• [DATA SHOWN]
■ ■ ■

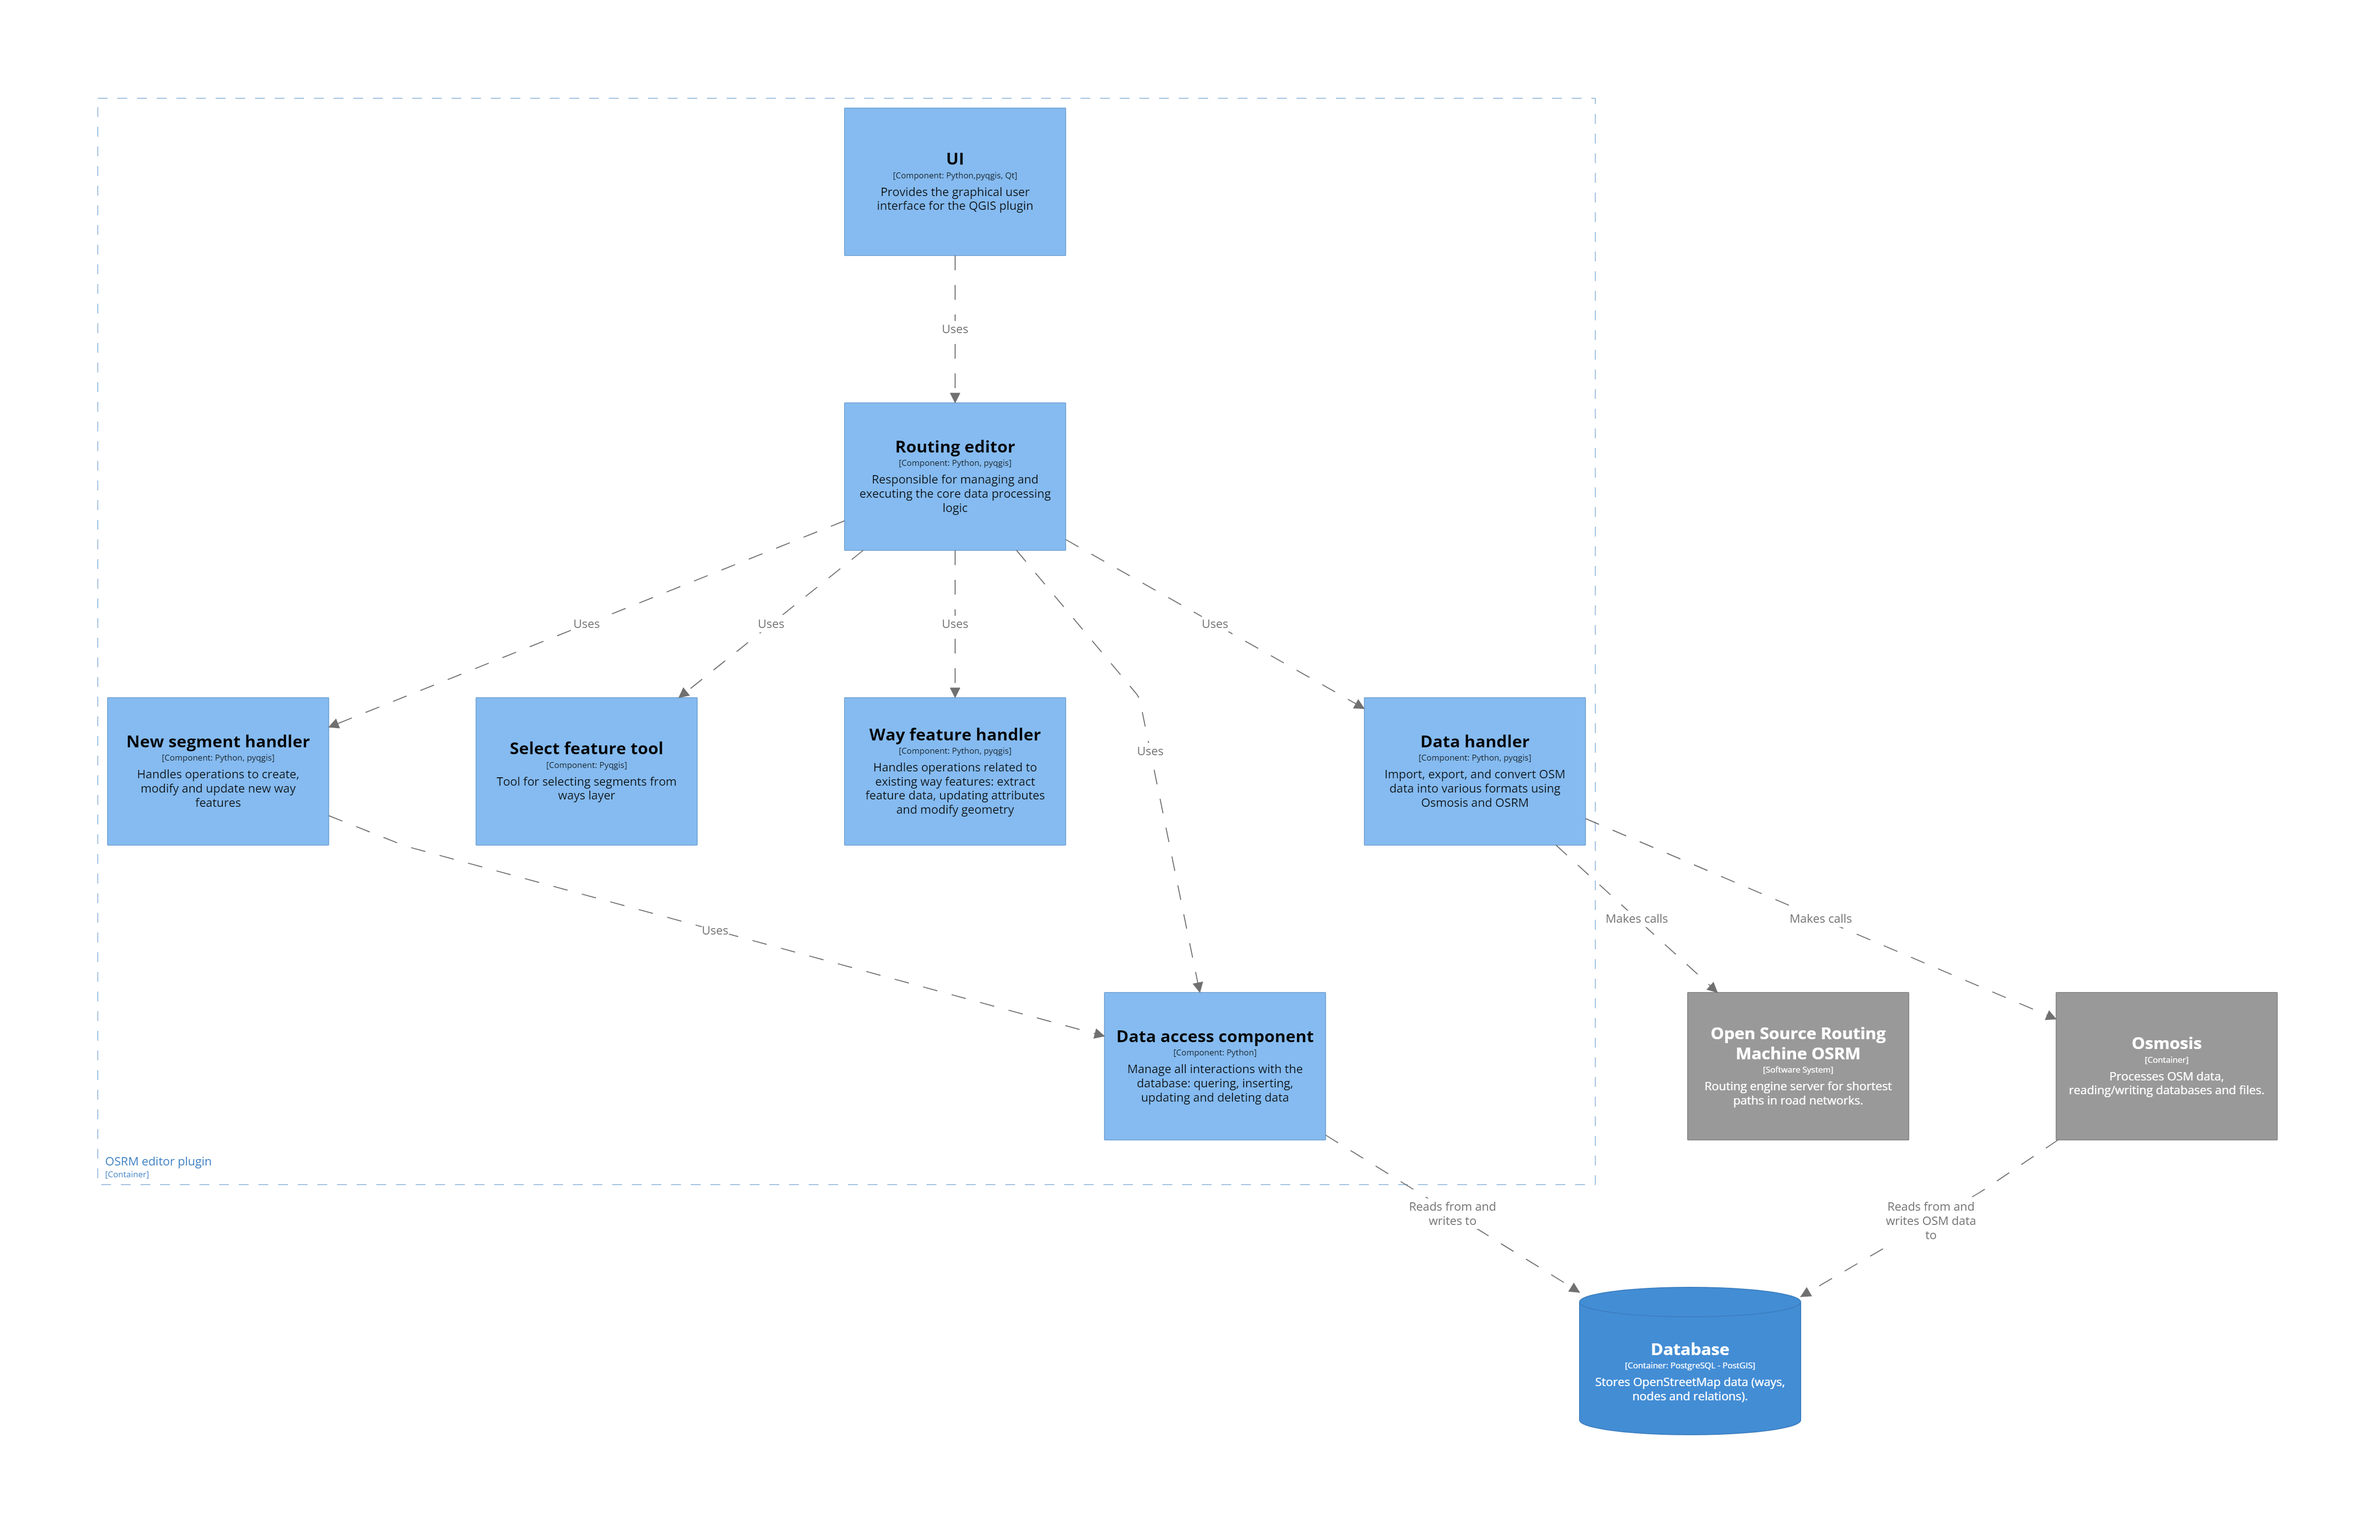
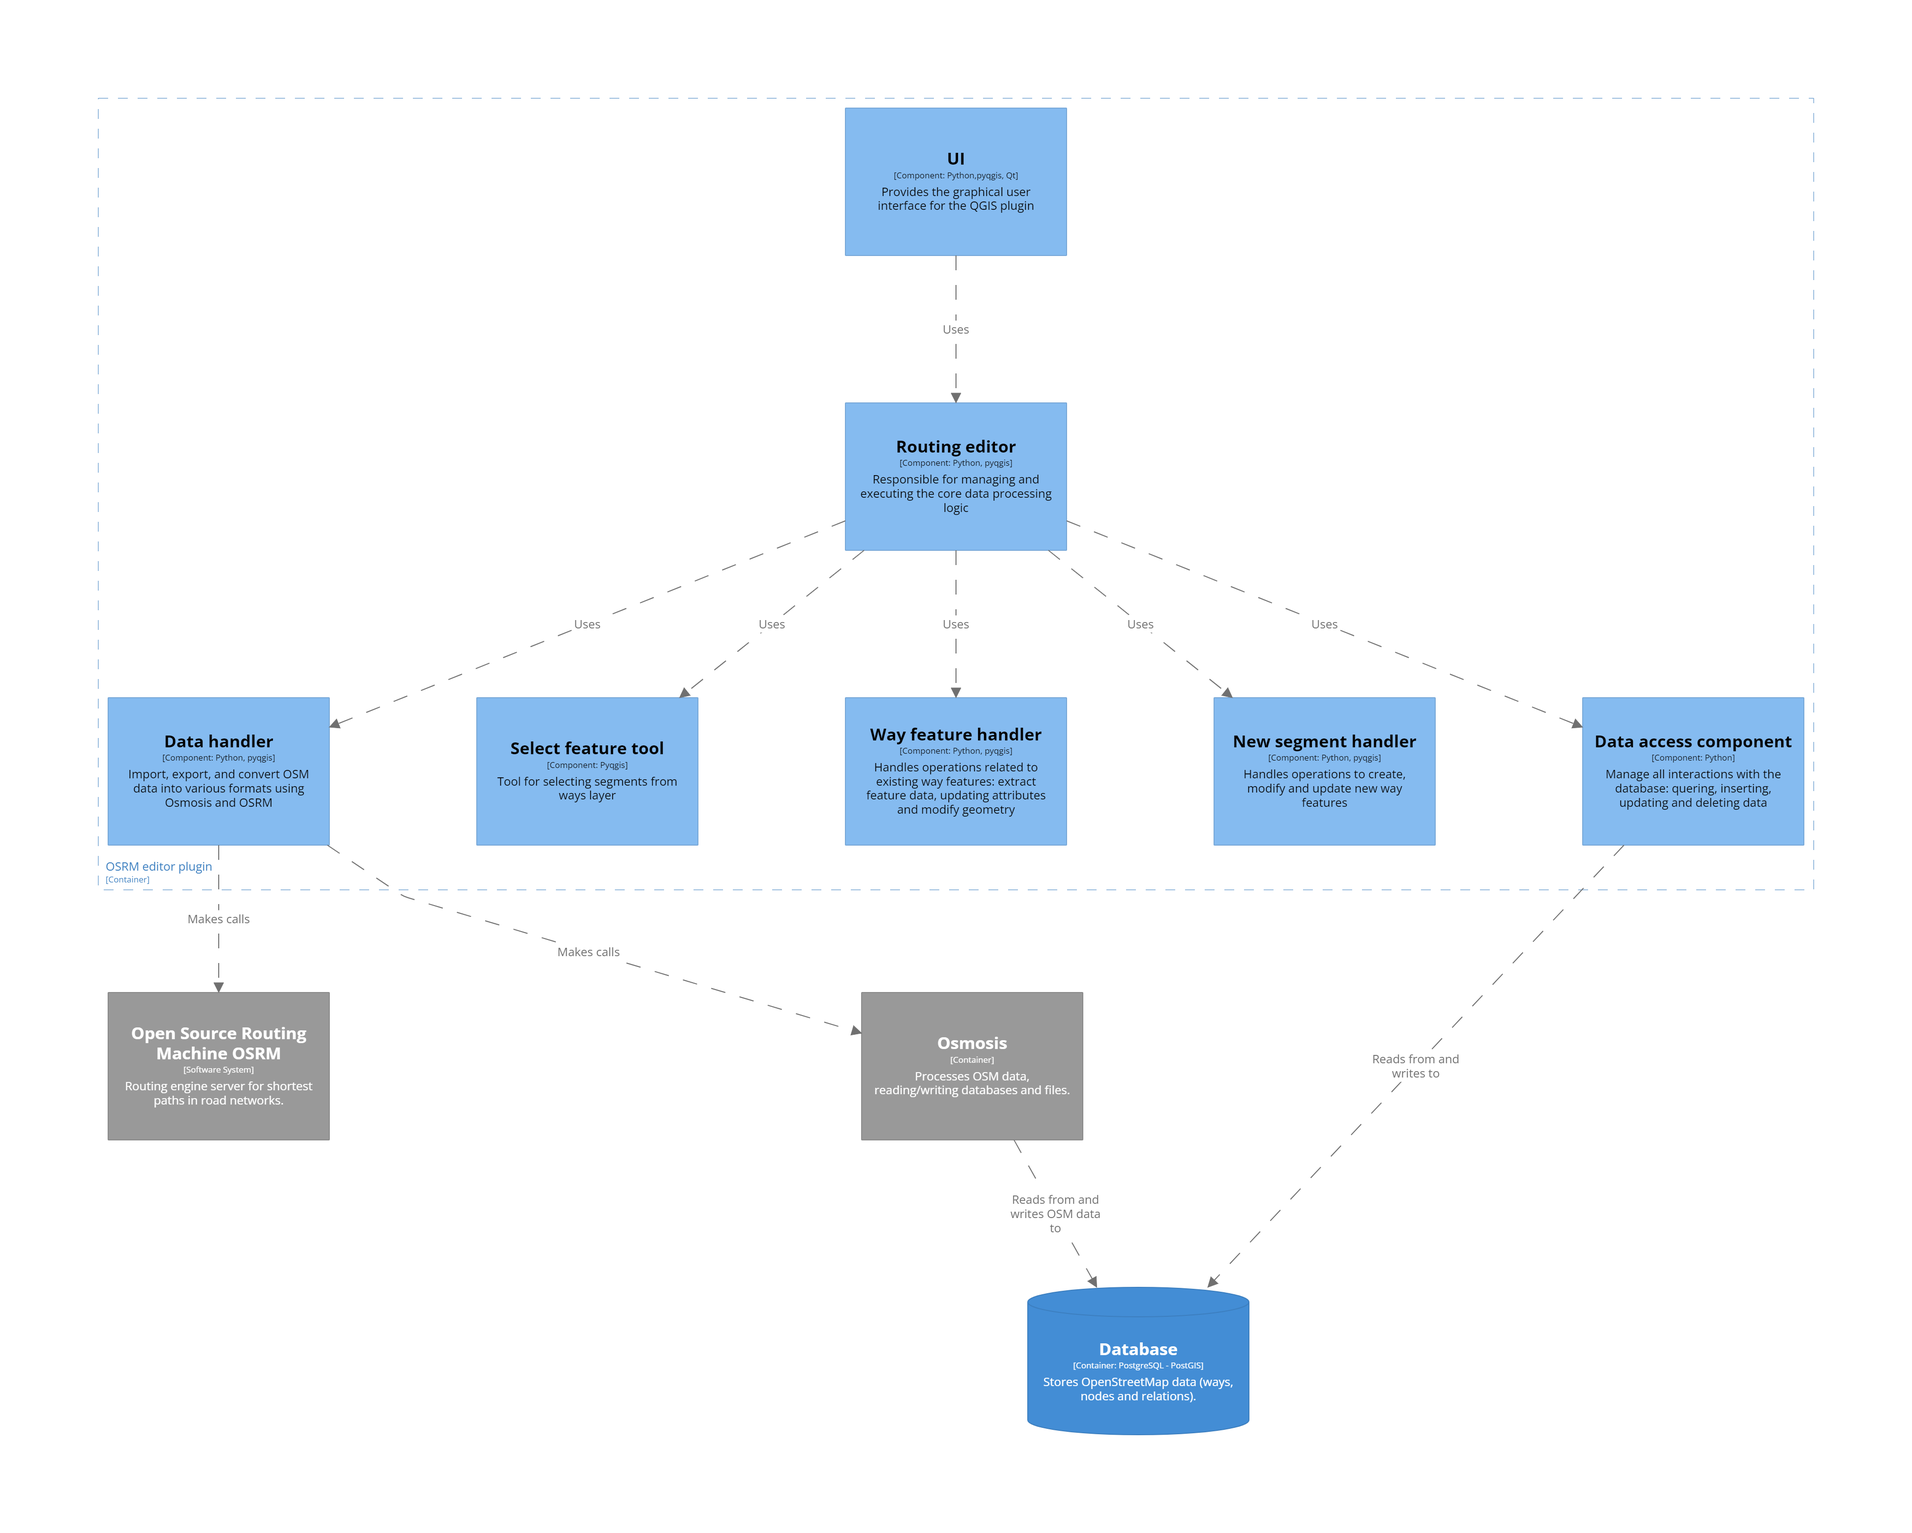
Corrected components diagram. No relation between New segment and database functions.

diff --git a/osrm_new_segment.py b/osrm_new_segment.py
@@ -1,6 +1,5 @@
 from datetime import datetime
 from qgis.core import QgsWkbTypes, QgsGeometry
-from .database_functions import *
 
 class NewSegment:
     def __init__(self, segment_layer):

■ ■ ■

• [WHAT IS NEEDED]
Without the pictures, retype all of the data above exactly.

• [EXERCISE SOLUTION]
Corrected components diagram. No relation between New segment and database functions.

diff --git a/osrm_new_segment.py b/osrm_new_segment.py
@@ -1,6 +1,5 @@
 from datetime import datetime
 from qgis.core import QgsWkbTypes, QgsGeometry
-from .database_functions import *
 
 class NewSegment:
     def __init__(self, segment_layer):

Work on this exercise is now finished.